#### EXERCISE REQUIREMENTS
Scan the data. Collect each line that contains the word "import".

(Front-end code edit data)
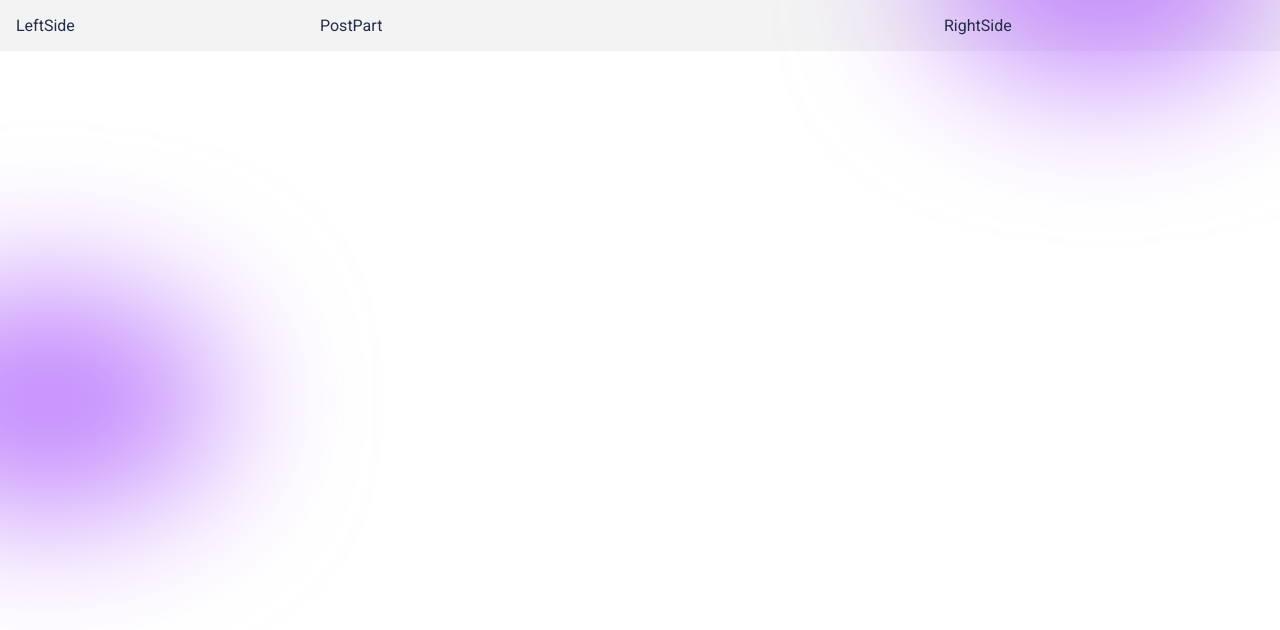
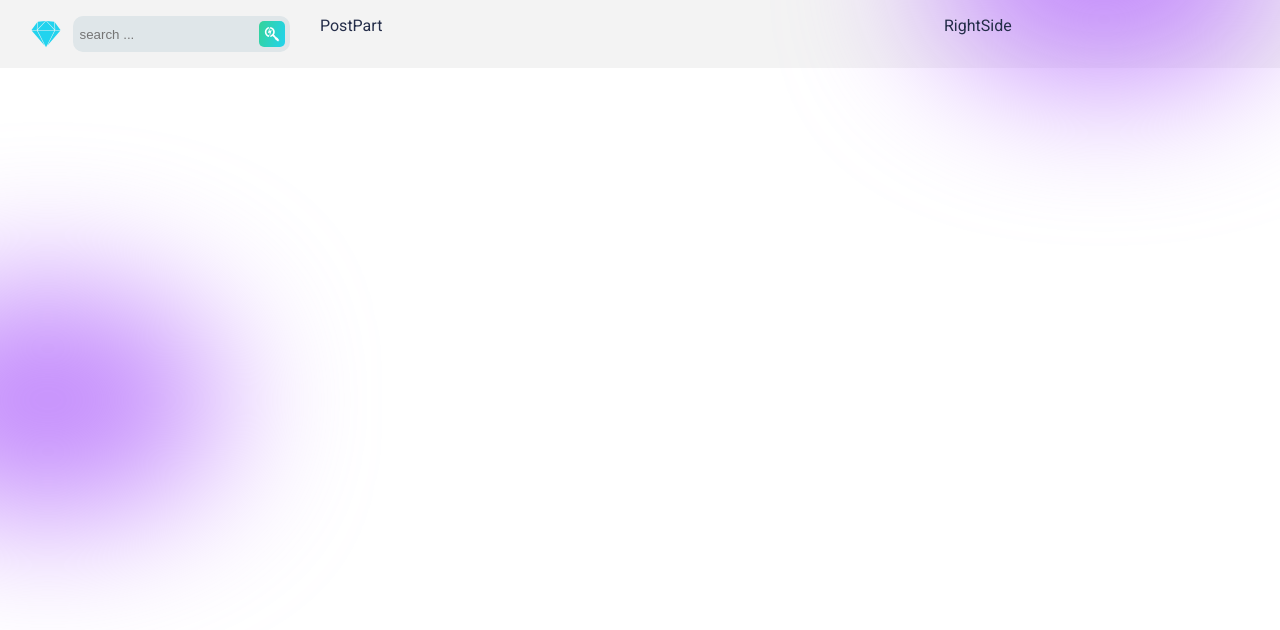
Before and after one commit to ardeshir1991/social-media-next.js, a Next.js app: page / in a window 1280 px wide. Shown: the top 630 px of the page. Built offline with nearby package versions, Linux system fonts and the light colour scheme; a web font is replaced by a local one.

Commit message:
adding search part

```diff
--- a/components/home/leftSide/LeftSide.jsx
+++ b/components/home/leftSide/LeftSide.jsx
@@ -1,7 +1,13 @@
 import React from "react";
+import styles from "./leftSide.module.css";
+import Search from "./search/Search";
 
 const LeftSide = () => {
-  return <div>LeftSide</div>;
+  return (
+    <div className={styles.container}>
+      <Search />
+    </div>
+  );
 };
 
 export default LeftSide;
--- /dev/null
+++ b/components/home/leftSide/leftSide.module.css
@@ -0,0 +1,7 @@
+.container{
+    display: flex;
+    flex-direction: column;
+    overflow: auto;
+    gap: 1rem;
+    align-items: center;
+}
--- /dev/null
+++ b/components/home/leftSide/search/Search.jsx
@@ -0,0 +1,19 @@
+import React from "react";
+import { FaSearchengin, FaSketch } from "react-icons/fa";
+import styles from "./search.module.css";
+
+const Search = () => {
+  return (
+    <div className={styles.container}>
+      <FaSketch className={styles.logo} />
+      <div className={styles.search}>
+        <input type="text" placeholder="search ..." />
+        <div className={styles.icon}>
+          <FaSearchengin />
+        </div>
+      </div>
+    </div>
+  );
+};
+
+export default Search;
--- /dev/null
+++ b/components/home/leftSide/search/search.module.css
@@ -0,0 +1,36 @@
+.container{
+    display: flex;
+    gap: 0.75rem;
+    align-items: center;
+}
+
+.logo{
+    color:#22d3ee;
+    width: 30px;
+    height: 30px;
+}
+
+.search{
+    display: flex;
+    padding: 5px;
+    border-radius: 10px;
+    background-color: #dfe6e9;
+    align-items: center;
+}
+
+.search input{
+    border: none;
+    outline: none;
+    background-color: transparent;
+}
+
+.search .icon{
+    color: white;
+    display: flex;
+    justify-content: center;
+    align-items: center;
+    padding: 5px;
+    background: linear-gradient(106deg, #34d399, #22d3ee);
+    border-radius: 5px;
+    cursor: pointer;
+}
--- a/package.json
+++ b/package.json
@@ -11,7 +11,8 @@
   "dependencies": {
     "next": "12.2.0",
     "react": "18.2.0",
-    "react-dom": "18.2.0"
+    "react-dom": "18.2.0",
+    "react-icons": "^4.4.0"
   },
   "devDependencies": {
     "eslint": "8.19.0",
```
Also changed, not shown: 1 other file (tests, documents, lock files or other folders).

#### TASK RESPONSE
 import React from "react";
+import styles from "./leftSide.module.css";
+import Search from "./search/Search";
+import React from "react";
+import { FaSearchengin, FaSketch } from "react-icons/fa";
+import styles from "./search.module.css";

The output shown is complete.